There are different phases for orthodontic treatment; Phase One occurs when the child is around the age of eight or nine, known as early treatment. The second phase will take place for children from around the age of eleven, into the teenage years. Although currently, most children receive treatment when they’re around twelve years old, earlier orthodontic treatment can save a lot of time, money and inconvenience when it comes to Phase Two.
In fact, health bodies such as The American Association of Orthodontists, advise that children go for an orthodontic screening as early as seven years old. This way, an orthodontist can look for potential problems with jaw alignment and bite as they grow. An early examination can also help find extrusions which are likely to create spacing problems, if all the adult teeth haven’t come through. You’ll then be advised on the best solution for your child, or whether they’ll need future treatment at all.
Why your child might need orthodontic treatment
Overcrowded, crooked teeth, or a misaligned bite, though common in children and teenagers, can not only lead to poor oral health and wear or damage the teeth, they can also place pressure on the jaw and cause irregular growth – changing the facial structure. One of the factors that can contribute to orthodontic problems in children is thumb sucking, as it can cause the lower teeth to become set back or the upper teeth to protrude forward. Early intervention, therefore, is sometimes necessary to prevent enduring tooth and jaw problems. Orthodontics is most effective at an earlier age, before a child’s jaw stops developing, which is usually towards their adult years. Signs that your child may need orthodontic treatment include:
- If your child continues thumb sucking after 5 years of age
- Lisps or speech impediments
- Teeth are protruding, or don’t come together normally
- Crowding of the front teeth begins at around the age of seven or eight
- Your child has difficulty chewing or biting
- A shift in the jaw when they open or close their mouth
- They are breathing through their mouth
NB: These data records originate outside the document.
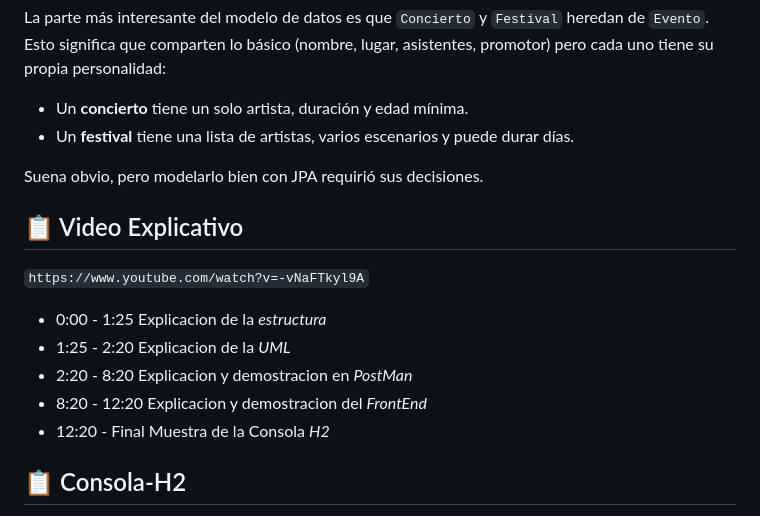
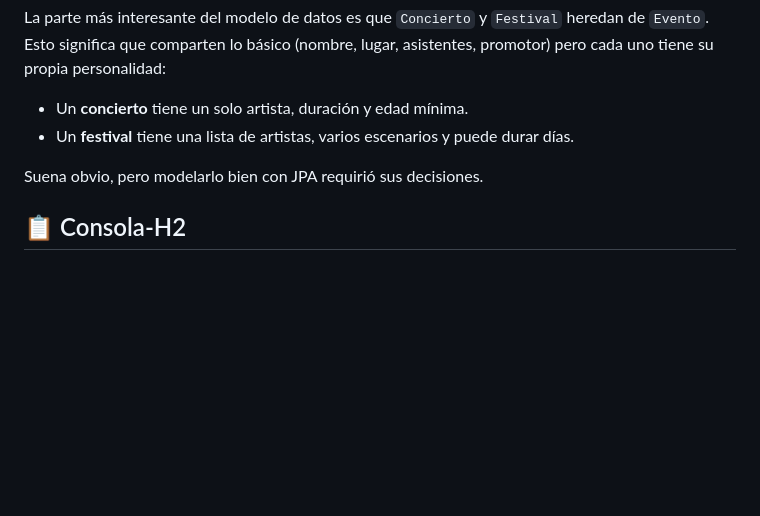
Before and after one commit to pablojimp/Pulse, a Markdown page: README.md, the part around the change. GitHub-like rendering; blank space fills up the shorter version.

Commit message:
Modificacion de readme

```diff
--- a/README.md
+++ b/README.md
@@ -17,15 +17,6 @@ La parte más interesante del modelo de datos es que `Concierto` y `Festival` he
 - Un **festival** tiene una lista de artistas, varios escenarios y puede durar días.
 
 Suena obvio, pero modelarlo bien con JPA requirió sus decisiones.
-
-## 📋 Video Explicativo
-`https://www.youtube.com/watch?v=-vNaFTkyl9A`
-
-- 0:00 - 1:25 Explicacion de la *estructura*
-- 1:25 - 2:20 Explicacion de la *UML*
-- 2:20 - 8:20 Explicacion y demostracion en *PostMan*
-- 8:20 - 12:20 Explicacion y demostracion del *FrontEnd*
-- 12:20 - Final Muestra de la Consola *H2*
 
 ## 📋 Consola-H2
 - Nombre : sa
```
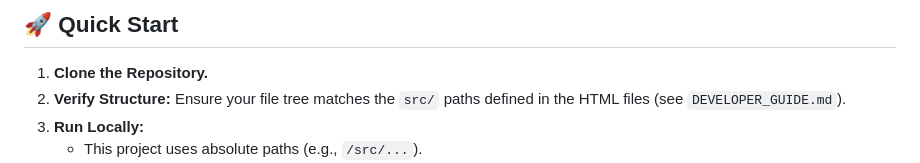
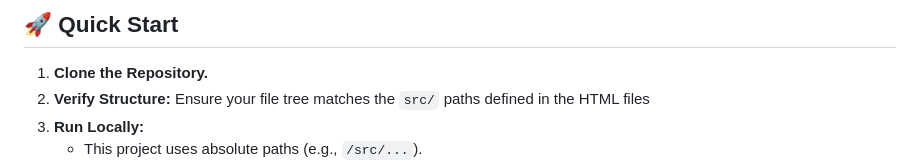
Before and after one commit to Amitred11/LHA_web, a Markdown page: README.md, the part around the change. GitHub-like rendering.

Commit message:
README.md pls

```diff
--- a/README.md
+++ b/README.md
@@ -7,7 +7,7 @@ This is the frontend client for the **Lost Haven Association (LHA)**. It is a ga
 ## 🚀 Quick Start
 
 1.  **Clone the Repository.**
-2.  **Verify Structure:** Ensure your file tree matches the `src/` paths defined in the HTML files (see `DEVELOPER_GUIDE.md`).
+2.  **Verify Structure:** Ensure your file tree matches the `src/` paths defined in the HTML files
 3.  **Run Locally:**
     *   This project uses absolute paths (e.g., `/src/...`).
     *   **You cannot simply double-click the HTML files.**
```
Phase One treatments in most cases begin once all of the adult teeth have started to come through and use methods and appliances to correct the position of the jaw and dental arches. If your child’s orthodontist sees that teeth coming through will likely cause crowding or other issues, they can use interceptive orthodontics to shift the size of the dental arch for better teeth positioning. This will decrease the likelihood of teeth having to be removed or additional orthodontic treatment as your child reaches teenage years, however Phase Two treatment is usually still needed. The future treatment will mostly be a lot shorter and less expensive though.
How an orthodontist can help improve your child’s teeth
Investing in orthodontic treatment for your child at an earlier stage, can prevent them needing it when they’re an adult, where it often takes longer and surgery may have to be involved. If you’re considering orthodontic treatment for your child, here are the problems it can help to correct:
- Orthodontics for your child can help to correct protruding upper front teeth, improving oral health, the appearance of the teeth, as well as reducing the risk of traumatic injury to the upper teeth.
- Crowded or asymmetrical teeth can be straightened and guided into a healthier position by creating space for teeth to grow. This will also help to correct damage to the teeth and shifting of the jaw over time.
- Incorrect bites can be corrected as orthodontics will guide the growth of the jaws, reducing the chances of abnormalities.
Most treatment will involve the use of braces, which are extremely effective and are much more comfortable and smaller than previously. You can check whether your child is permissible for free NHS orthodontic treatment, if they’re under the age of 18. At Northenden House Orthodontics we offer a wide choice of treatment options for children and can carry out treatment from NHS referrals. If you’d like to speak to us regarding treatment for your child, or to book your consultation, please contact the practice on 0161 998 2622 or email firstname.lastname@example.org.